I began teaching childbirth education classes in the summer of 2003. I have taught many group classes since then, as well as many private classes. I did my training with the ALACE (Association of Labor Assistants and Childbirth Educators) childbirth education certification program. ALACE has recently transitioned to the International Birth & Wellness Project. I have also attended the "Level One Mentor Training" with Birthing from Within in 2004. I continue to do extensive reading and belong to several online discussion groups to stay current in the birthing field.
From November 2007 through May 2008, I taught prenatal classes at the Maine Children's Home Teen Parenting School to fill in for an instructor who was ill.
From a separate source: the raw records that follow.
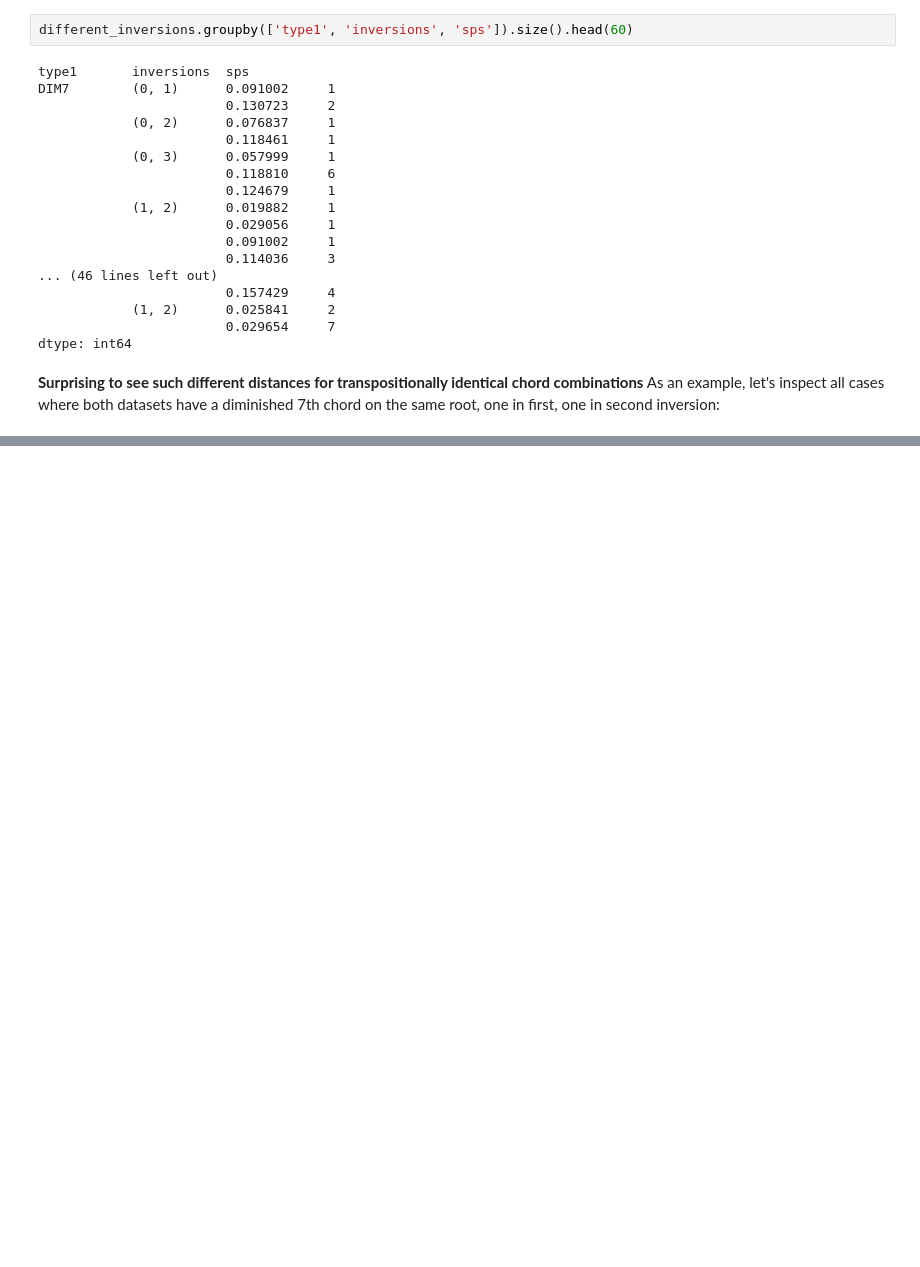
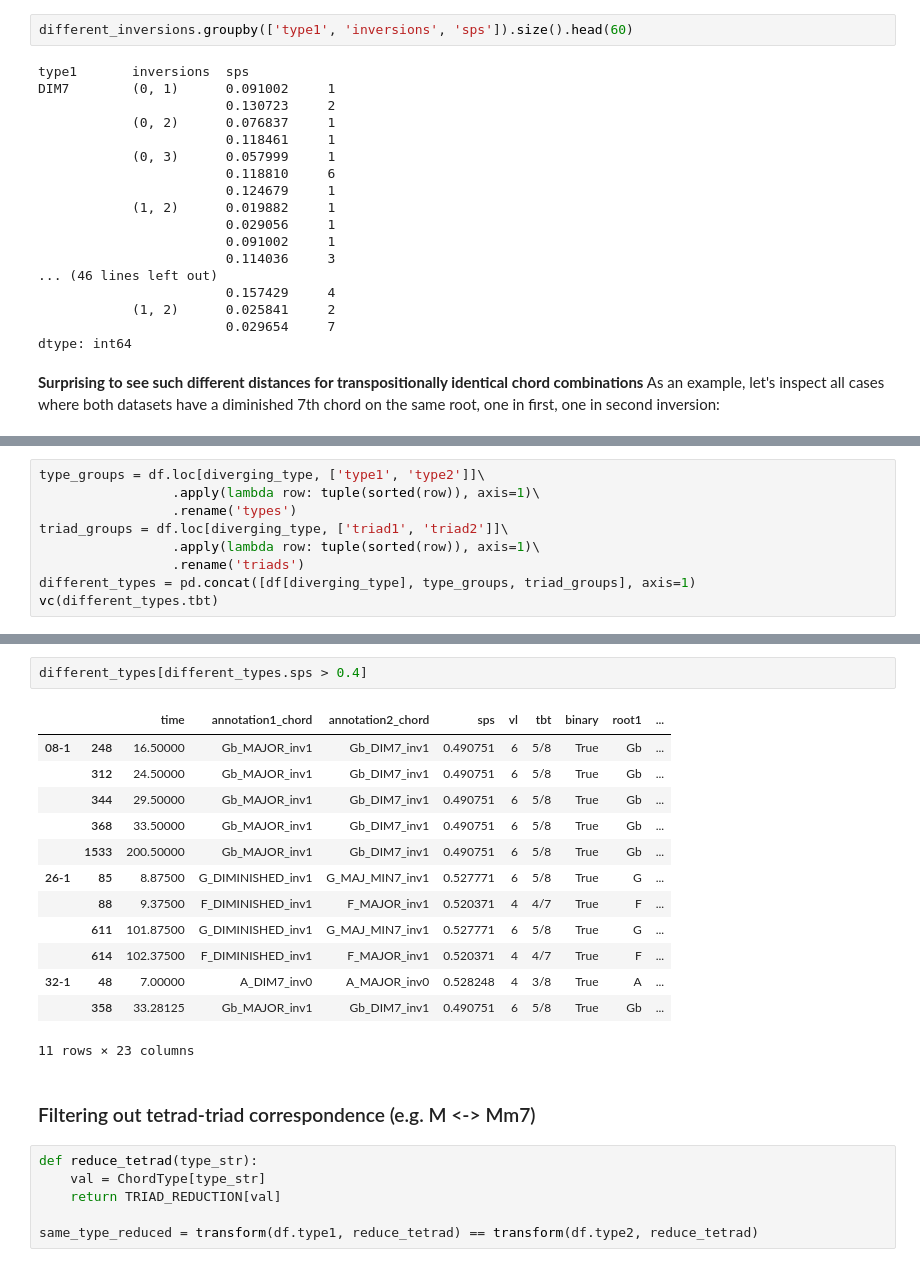
Before and after one commit to DCMLab/chord-eval, a Jupyter notebook: NoteBooks/exploring_differences.ipynb, the cells around one changed output, grey strips where cells are left out. Drawn from its saved outputs; the diff is of its cells as text; blank space fills up the shorter version.

```diff
--- a/NoteBooks/exploring_differences.ipynb
+++ b/NoteBooks/exploring_differences.ipynb
@@ -211,0 +319,9 @@ different_inversions[(different_inversions.type1 == 'DIM7') & (different_inversi
+# %%
+type_groups = df.loc[diverging_type, ['type1', 'type2']]\
+                 .apply(lambda row: tuple(sorted(row)), axis=1)\
+                 .rename('types')
+triad_groups = df.loc[diverging_type, ['triad1', 'triad2']]\
+                 .apply(lambda row: tuple(sorted(row)), axis=1)\
+                 .rename('triads')
+different_types = pd.concat([df[diverging_type], type_groups, triad_groups], axis=1)
+vc(different_types.tbt)
@@ -211,0 +425,24 @@ different_inversions[(different_inversions.type1 == 'DIM7') & (different_inversi
+# %%
+different_types[different_types.sps > 0.4]
+# %% [output]
+|  |  | time | annotation1_chord | annotation2_chord | sps | vl | tbt | binary | root1 | ... |
+| 08-1 | 248 | 16.50000 | Gb_MAJOR_inv1 | Gb_DIM7_inv1 | 0.490751 | 6 | 5/8 | True | Gb | ... |
+|  | 312 | 24.50000 | Gb_MAJOR_inv1 | Gb_DIM7_inv1 | 0.490751 | 6 | 5/8 | True | Gb | ... |
+|  | 344 | 29.50000 | Gb_MAJOR_inv1 | Gb_DIM7_inv1 | 0.490751 | 6 | 5/8 | True | Gb | ... |
+|  | 368 | 33.50000 | Gb_MAJOR_inv1 | Gb_DIM7_inv1 | 0.490751 | 6 | 5/8 | True | Gb | ... |
+|  | 1533 | 200.50000 | Gb_MAJOR_inv1 | Gb_DIM7_inv1 | 0.490751 | 6 | 5/8 | True | Gb | ... |
+| 26-1 | 85 | 8.87500 | G_DIMINISHED_inv1 | G_MAJ_MIN7_inv1 | 0.527771 | 6 | 5/8 | True | G | ... |
+|  | 88 | 9.37500 | F_DIMINISHED_inv1 | F_MAJOR_inv1 | 0.520371 | 4 | 4/7 | True | F | ... |
+|  | 611 | 101.87500 | G_DIMINISHED_inv1 | G_MAJ_MIN7_inv1 | 0.527771 | 6 | 5/8 | True | G | ... |
+|  | 614 | 102.37500 | F_DIMINISHED_inv1 | F_MAJOR_inv1 | 0.520371 | 4 | 4/7 | True | F | ... |
+| 32-1 | 48 | 7.00000 | A_DIM7_inv0 | A_MAJOR_inv0 | 0.528248 | 4 | 3/8 | True | A | ... |
+|  | 358 | 33.28125 | Gb_MAJOR_inv1 | Gb_DIM7_inv1 | 0.490751 | 6 | 5/8 | True | Gb | ... |
+11 rows × 23 columns
+# %% [markdown]
+### Filtering out tetrad-triad correspondence (e.g. M <-> Mm7)
+# %%
+def reduce_tetrad(type_str):
+    val = ChordType[type_str]
+    return TRIAD_REDUCTION[val]
+
+same_type_reduced = transform(df.type1, reduce_tetrad) == transform(df.type2, reduce_tetrad)
```
Also changed, not shown: parts of 41 cells of this notebook.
This was an amazing experience - I learned a lot, got to try out some new ideas, and helped some new moms off to a good start.
I've also been attending "webinars" - online seminars. Lamaze has offered two interesting ones in the past few months, "Starting Conversations for Change" and "Innovative Teaching Techniques." Mothering hosted "Cosleeping: Featuring James McKenna, Paul Fleiss, and API Founders".
I was a high school English teacher before I resigned to stay home with my daughter. In addition to extensive teaching experience, I have a Master's Degree in Education from the University of Massachusetts, Amherst. No matter what I'm teaching, it has always been important to me that students are active and thinking for themselves. I believe discovery through reflection, discussion and hands-on practice are the most important elements of learning. My skills as an educator have enabled me to craft a childbirth education curriculum that highlights the most important information in an accessible and dynamic way.
From the ALACE website: "Only recently in the long story of humanity has the linkage of knowledge and reassurance between generations of birthing women been broken. Pregnant women today often find themselves without ties to female relatives who can reliably teach them what to expect from childbearing. Birth has often come to resemble a mechanized, medical emergency. It is no wonder that many first-time mothers' images of birth are filled with fear and pain.
childbirth educators and labor assistants/birth doulas can do a great
deal to provide pregnant women with information and practical alternatives
so that they may give birth with confidence, strength and joy. Laboring
women who feel confident and supported are much more likely to achieve
satisfying outcomes than are women without such support." To learn
more about ALACE, visit their website at www.alace.org.